WHAT IS BEING ASKED
A single number is required: the count of lines in the following entries that include the word "tips".

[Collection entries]
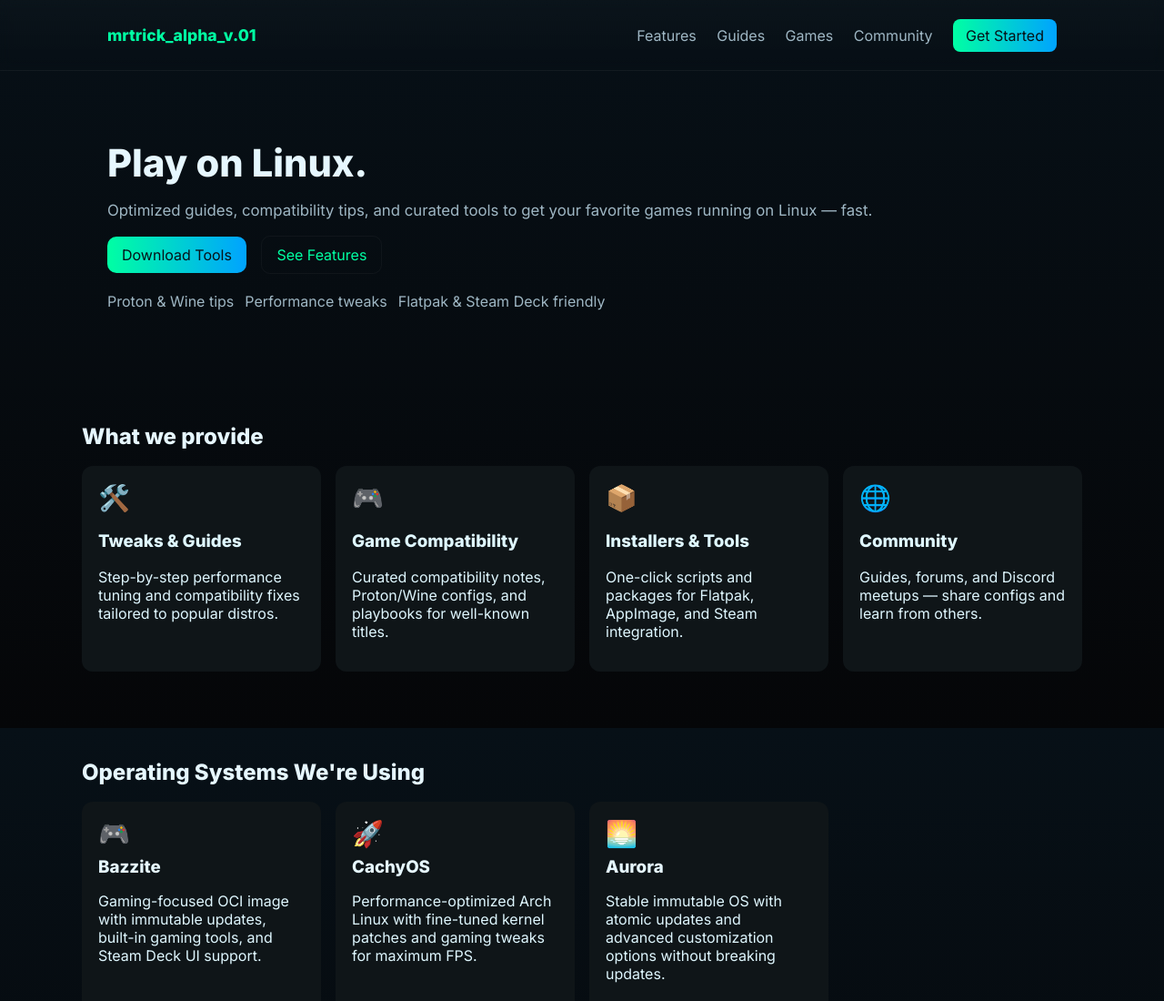
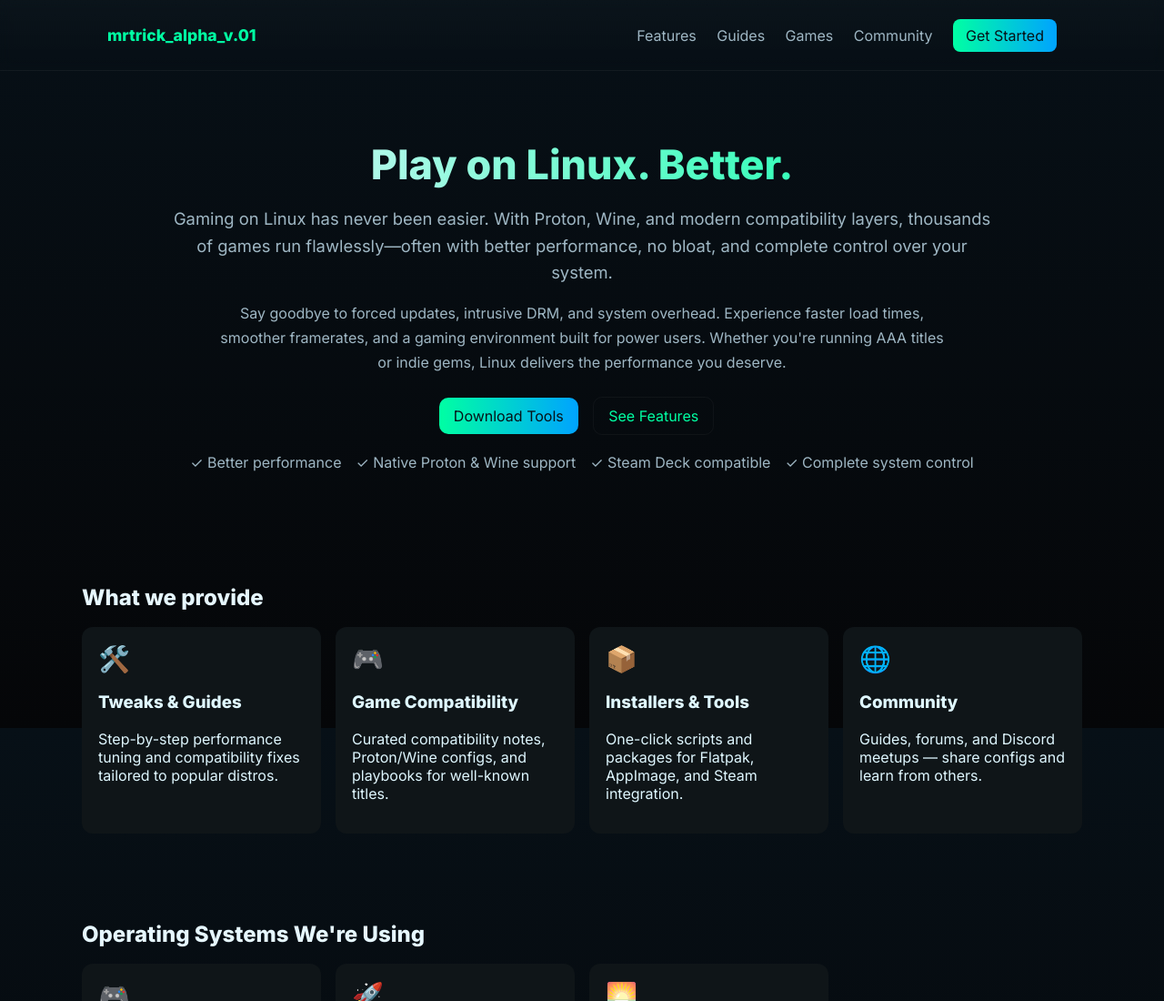
Before and after one commit to mrtrick37/mrtrick, a plain HTML site: page index.html in a window 1280 px wide. Shown: the top 1100 px of the page at 91% size. Drawn offline with Linux system fonts and the light colour scheme.

Commit message:
Rework hero section with enhanced messaging about Linux gaming benefits

```diff
--- a/index.html
+++ b/index.html
@@ -27,18 +27,20 @@
 
     <main>
       <section class="hero">
-        <div class="container hero-grid">
+        <div class="container">
           <div class="hero-content">
-            <h1>Play on Linux.</h1>
-            <p class="lead">Optimized guides, compatibility tips, and curated tools to get your favorite games running on Linux — fast.</p>
+            <h1>Play on Linux. Better.</h1>
+            <p class="lead">Gaming on Linux has never been easier. With Proton, Wine, and modern compatibility layers, thousands of games run flawlessly—often with better performance, no bloat, and complete control over your system.</p>
+            <p class="hero-description">Say goodbye to forced updates, intrusive DRM, and system overhead. Experience faster load times, smoother framerates, and a gaming environment built for power users. Whether you're running AAA titles or indie gems, Linux delivers the performance you deserve.</p>
             <p class="actions">
               <a id="download" class="btn primary" href="#">Download Tools</a>
               <a class="btn ghost" href="#features">See Features</a>
             </p>
             <ul class="trust-list">
-              <li>Proton & Wine tips</li>
-              <li>Performance tweaks</li>
-              <li>Flatpak & Steam Deck friendly</li>
+              <li>✓ Better performance</li>
+              <li>✓ Native Proton & Wine support</li>
+              <li>✓ Steam Deck compatible</li>
+              <li>✓ Complete system control</li>
             </ul>
           </div>
         </div>
--- a/styles.css
+++ b/styles.css
@@ -25,14 +25,16 @@ body{
 .nav .cta{background:linear-gradient(90deg,var(--accent),var(--accent-2));padding:8px 14px;border-radius:8px;color:#061218}
 
 .hero{padding:48px 0}
-.hero-grid{display:grid;grid-template-columns:1fr;gap:28px;align-items:center}
-.hero h1{font-size:2.6rem;margin:0 0 12px}
-.lead{color:var(--muted);font-size:1.05rem;margin-bottom:18px}
+.hero-content{max-width:900px;margin:0 auto;text-align:center}
+.hero h1{font-size:2.8rem;margin:0 0 16px;background:linear-gradient(90deg,#e6f7ff,var(--accent));-webkit-background-clip:text;-webkit-text-fill-color:transparent;background-clip:text}
+.lead{color:var(--muted);font-size:1.15rem;margin-bottom:14px;line-height:1.6}
+.hero-description{color:#9fb7c4;font-size:1rem;margin-bottom:24px;line-height:1.7;max-width:800px;margin-left:auto;margin-right:auto}
+.actions{margin-bottom:20px}
 .actions .btn{margin-right:12px}
 .btn{display:inline-block;padding:10px 16px;border-radius:10px;text-decoration:none;color:inherit;border:1px solid rgba(255,255,255,0.04)}
 .btn.primary{background:linear-gradient(90deg,var(--accent),var(--accent-2));color:#061218;border:none}
 .btn.ghost{background:transparent;color:var(--accent)}
-.trust-list{display:flex;gap:12px;list-style:none;padding:0;margin:20px 0 0;color:var(--muted)}
+.trust-list{display:flex;gap:16px;list-style:none;padding:0;margin:20px auto 0;color:var(--muted);justify-content:center;flex-wrap:wrap}
 
 .monitor{width:100%;height:100%;display:flex;align-items:center;justify-content:center}
 .screen{width:100%;height:auto;border-radius:8px;box-shadow:0 10px 30px rgba(0,0,0,0.6), inset 0 1px 0 rgba(255,255,255,0.02)}
@@ -60,7 +62,6 @@ body{
 .site-footer{border-top:1px solid rgba(255,255,255,0.03);padding:18px 0;margin-top:36px;color:var(--muted)}
 
 @media (max-width:1000px){
-  .hero-grid{grid-template-columns:1fr}
   .grid{grid-template-columns:repeat(2,1fr)}
   .newsletter-inner{flex-direction:column;align-items:flex-start}
 }
@@ -69,4 +70,7 @@ body{
   .nav a{display:none}
   .header-inner{padding:8px 0}
   .hero h1{font-size:2rem}
+  .hero-content{text-align:left}
+  .trust-list{justify-content:flex-start}
 }
+}
```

RESULT
2